The bill, which critics argue would have outlawed end-to-end encrypted apps and services because it ensured that companies must turn over readable data to law enforcement, had no support from the Senate, where the bill was raised because it would "undermine the foundation of cybersecurity for millions of Americans".
It also had no support from the Obama administration, or even the intelligence community, which the bill aimed to help.
Tech companies were also vehemently against the bill's efforts to compel companies to decrypt data at a court's request.
The bill was eventually declared dead. But that isn't going to stop Sens. Richard Burr (R-NC) and Dianne Feinstein (D-CA) from fighting to get it back on the table.
A leaked copy of a revised draft detailing the proposed changes was obtained by Julian Sanchez, a senior fellow at the Cato Institute and writer at Just Security. The senators are said to be narrowing the scope of the bill but not in any meaningful way.

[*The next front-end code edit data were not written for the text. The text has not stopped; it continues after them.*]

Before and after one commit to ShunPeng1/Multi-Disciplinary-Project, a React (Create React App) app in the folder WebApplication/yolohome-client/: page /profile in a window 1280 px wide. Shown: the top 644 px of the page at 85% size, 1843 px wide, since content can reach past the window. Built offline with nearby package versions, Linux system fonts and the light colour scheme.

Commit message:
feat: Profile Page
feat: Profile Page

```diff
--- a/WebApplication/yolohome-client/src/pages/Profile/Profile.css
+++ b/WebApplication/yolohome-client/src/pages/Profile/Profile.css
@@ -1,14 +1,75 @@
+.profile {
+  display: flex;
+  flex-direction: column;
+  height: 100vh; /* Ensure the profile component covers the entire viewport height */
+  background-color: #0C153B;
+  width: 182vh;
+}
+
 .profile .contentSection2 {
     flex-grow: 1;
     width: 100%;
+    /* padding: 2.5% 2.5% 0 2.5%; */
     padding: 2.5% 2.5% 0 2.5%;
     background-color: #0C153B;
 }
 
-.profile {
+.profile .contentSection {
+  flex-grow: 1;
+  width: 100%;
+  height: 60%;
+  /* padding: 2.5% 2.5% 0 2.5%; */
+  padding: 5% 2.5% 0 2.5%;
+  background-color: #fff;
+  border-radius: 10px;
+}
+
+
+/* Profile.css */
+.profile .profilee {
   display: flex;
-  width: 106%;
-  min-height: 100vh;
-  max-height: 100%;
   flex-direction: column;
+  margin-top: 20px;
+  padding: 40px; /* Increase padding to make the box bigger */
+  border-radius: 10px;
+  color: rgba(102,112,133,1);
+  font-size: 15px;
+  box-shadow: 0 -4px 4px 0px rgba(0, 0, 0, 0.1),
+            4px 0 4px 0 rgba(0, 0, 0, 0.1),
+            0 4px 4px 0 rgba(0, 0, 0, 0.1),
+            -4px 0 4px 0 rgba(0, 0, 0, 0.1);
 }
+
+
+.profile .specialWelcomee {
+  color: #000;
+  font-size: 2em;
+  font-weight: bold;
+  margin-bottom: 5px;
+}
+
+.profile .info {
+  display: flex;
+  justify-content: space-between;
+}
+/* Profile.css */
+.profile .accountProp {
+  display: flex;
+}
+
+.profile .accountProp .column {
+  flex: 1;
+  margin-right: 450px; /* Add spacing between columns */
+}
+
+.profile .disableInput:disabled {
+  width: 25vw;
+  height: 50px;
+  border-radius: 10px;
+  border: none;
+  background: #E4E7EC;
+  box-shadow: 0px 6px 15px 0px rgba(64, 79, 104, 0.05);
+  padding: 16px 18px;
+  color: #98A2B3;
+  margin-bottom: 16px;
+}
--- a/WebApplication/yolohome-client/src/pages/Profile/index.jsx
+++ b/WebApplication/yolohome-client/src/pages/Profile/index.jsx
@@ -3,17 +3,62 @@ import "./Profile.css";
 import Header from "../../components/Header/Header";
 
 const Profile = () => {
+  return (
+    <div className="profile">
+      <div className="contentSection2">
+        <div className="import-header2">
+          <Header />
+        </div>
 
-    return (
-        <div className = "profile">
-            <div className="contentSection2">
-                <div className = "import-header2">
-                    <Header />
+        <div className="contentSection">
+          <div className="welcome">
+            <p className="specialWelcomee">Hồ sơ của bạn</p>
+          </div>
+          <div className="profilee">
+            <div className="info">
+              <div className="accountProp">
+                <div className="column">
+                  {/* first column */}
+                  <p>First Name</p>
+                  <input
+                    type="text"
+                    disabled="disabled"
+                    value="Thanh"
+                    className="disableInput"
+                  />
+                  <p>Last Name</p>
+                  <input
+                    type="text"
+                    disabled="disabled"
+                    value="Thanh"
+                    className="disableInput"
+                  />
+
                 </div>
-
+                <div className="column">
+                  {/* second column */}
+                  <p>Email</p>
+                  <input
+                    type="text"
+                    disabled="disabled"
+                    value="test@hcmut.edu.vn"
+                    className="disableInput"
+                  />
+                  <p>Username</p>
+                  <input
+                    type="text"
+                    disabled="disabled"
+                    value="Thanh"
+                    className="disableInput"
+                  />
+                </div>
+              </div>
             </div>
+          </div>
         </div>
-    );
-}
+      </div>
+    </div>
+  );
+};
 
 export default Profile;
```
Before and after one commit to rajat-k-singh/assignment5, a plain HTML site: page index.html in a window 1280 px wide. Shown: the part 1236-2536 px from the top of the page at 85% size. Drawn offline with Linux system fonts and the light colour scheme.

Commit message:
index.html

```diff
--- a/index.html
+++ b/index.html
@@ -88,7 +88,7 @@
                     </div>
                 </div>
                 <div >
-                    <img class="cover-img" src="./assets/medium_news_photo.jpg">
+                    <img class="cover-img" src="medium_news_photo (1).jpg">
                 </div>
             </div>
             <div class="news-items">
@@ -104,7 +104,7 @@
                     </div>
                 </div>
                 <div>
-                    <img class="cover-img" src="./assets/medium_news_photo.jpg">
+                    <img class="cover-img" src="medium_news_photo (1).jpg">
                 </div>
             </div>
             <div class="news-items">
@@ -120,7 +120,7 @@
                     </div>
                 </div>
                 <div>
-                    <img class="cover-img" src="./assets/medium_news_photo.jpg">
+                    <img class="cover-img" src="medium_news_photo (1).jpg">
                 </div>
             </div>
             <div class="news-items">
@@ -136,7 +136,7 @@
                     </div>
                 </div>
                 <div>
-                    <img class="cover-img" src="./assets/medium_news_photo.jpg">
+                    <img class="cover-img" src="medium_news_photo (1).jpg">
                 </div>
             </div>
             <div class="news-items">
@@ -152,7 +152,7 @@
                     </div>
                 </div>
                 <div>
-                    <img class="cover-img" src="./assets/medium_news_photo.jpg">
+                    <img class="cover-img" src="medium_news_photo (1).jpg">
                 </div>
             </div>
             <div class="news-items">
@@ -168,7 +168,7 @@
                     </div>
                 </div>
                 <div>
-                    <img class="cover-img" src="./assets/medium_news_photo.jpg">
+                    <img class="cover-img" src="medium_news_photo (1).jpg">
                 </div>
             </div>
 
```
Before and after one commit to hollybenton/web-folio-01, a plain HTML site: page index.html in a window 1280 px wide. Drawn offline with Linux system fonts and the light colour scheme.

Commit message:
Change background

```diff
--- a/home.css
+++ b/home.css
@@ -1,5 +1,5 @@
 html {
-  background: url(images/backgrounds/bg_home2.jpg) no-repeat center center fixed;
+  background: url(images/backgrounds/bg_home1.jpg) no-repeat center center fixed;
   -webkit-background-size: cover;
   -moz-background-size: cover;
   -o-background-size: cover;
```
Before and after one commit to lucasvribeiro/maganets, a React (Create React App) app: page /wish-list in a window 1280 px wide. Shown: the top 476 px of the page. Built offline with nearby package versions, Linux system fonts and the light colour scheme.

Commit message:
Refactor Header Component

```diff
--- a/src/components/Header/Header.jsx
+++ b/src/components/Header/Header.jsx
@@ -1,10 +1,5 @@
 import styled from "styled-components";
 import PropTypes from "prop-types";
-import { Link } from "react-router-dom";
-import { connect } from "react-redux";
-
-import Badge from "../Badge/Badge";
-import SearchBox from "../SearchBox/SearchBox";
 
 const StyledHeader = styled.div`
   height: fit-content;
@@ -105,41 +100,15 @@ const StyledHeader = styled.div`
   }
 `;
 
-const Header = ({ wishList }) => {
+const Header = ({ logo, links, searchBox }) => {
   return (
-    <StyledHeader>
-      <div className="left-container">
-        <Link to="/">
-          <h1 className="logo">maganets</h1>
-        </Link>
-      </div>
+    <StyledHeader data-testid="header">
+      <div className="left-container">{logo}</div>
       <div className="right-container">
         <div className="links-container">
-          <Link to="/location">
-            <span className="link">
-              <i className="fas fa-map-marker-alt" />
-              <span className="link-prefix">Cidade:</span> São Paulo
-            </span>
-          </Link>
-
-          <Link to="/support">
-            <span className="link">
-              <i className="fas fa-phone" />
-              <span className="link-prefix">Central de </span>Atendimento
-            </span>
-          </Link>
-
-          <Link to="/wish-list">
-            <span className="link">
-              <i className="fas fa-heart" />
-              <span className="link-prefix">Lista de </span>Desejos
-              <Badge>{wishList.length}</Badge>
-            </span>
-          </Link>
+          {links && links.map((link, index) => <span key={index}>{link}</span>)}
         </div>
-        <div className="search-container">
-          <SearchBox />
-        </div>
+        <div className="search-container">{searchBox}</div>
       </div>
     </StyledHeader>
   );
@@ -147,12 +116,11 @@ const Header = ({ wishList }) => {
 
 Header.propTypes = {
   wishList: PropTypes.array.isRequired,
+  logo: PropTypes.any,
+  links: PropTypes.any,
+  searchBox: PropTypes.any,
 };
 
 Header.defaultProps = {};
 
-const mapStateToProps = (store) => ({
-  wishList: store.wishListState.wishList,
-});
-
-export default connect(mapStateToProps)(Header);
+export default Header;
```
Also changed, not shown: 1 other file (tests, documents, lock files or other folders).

"Incorporating these changes... would yield something a good deal narrower than the original version of the bill, and therefore not subject to all the same objections that one met with," he said.
"It would still be a pretty bad idea," he said bluntly about the bill. "This debate clearly isn't going anywhere, however, and we're likely to see a good deal more evolution before anything is formally introduced," he added.
According to Vocativ, there is no formal new draft of the bill, but Feinstein is in the process of "soliciting ideas" to create a version of the bill that is more likely to pass.